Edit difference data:
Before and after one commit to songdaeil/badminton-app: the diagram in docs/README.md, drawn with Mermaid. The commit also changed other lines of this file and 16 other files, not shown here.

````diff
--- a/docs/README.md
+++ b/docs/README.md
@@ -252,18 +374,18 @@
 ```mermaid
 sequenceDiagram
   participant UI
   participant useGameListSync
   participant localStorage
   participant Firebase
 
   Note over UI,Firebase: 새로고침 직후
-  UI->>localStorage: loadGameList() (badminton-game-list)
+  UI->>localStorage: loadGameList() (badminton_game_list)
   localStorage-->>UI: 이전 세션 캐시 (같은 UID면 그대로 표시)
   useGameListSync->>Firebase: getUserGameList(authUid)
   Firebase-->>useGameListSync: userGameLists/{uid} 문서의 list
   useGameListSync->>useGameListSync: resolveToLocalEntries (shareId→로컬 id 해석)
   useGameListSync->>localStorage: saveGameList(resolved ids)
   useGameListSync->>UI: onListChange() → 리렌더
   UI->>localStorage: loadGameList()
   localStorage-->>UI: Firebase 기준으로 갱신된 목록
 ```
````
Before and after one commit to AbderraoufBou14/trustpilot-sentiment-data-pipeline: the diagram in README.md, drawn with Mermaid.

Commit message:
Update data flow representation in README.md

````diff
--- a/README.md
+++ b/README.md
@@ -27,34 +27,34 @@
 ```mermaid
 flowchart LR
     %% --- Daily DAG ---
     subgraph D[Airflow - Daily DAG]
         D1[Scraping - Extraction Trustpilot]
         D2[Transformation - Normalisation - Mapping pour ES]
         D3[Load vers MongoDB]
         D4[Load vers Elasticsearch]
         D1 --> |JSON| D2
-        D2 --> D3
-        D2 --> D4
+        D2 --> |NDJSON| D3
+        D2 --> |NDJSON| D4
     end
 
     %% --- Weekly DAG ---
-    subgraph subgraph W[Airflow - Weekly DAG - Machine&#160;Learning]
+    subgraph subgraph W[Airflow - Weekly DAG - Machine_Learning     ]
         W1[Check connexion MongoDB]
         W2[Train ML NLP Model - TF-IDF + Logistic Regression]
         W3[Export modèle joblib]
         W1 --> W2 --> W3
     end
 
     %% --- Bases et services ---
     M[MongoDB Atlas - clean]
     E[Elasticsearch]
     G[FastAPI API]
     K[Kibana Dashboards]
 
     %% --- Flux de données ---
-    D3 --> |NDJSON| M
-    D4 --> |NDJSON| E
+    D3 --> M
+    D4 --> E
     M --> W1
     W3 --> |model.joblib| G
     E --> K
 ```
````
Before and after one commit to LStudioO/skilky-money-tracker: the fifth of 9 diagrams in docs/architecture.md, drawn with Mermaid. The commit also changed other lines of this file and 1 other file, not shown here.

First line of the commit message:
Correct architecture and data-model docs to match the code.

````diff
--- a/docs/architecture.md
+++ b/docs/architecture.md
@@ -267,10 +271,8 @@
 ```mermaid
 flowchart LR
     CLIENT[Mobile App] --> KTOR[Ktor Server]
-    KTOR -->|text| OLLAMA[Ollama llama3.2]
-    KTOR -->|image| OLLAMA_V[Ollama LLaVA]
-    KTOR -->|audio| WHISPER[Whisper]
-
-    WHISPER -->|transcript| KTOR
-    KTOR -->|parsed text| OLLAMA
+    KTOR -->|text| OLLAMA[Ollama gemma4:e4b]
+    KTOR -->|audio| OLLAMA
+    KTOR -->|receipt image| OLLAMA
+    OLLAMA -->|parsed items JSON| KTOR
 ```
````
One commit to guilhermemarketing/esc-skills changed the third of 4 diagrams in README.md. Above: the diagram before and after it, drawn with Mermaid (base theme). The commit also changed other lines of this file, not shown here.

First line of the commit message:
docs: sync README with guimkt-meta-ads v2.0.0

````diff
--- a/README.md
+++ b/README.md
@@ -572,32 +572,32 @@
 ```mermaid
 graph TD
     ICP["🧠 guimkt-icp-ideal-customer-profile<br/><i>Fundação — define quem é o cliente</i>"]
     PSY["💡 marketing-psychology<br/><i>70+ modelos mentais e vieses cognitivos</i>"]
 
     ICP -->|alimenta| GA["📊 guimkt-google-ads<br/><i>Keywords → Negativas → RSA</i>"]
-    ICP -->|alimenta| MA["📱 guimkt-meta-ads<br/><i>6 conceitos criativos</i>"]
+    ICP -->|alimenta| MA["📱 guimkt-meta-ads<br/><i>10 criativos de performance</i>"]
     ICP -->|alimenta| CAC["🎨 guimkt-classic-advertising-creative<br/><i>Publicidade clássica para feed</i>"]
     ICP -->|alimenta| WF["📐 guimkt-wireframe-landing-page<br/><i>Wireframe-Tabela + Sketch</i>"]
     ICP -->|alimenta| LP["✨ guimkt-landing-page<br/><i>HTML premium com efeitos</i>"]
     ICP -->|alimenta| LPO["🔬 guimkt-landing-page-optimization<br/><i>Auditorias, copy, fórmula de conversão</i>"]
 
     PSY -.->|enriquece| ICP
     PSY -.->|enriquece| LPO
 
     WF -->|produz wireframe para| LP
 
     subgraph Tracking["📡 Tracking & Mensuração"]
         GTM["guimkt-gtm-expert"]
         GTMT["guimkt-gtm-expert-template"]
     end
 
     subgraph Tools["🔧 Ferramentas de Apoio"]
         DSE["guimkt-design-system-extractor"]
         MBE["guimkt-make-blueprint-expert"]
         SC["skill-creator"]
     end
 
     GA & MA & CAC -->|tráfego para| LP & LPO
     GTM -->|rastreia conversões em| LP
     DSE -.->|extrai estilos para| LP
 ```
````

WHAT IS REQUIRED:
A single number is expected: the count of lines in the entries that carry the string "subgraph".

RESULT:
5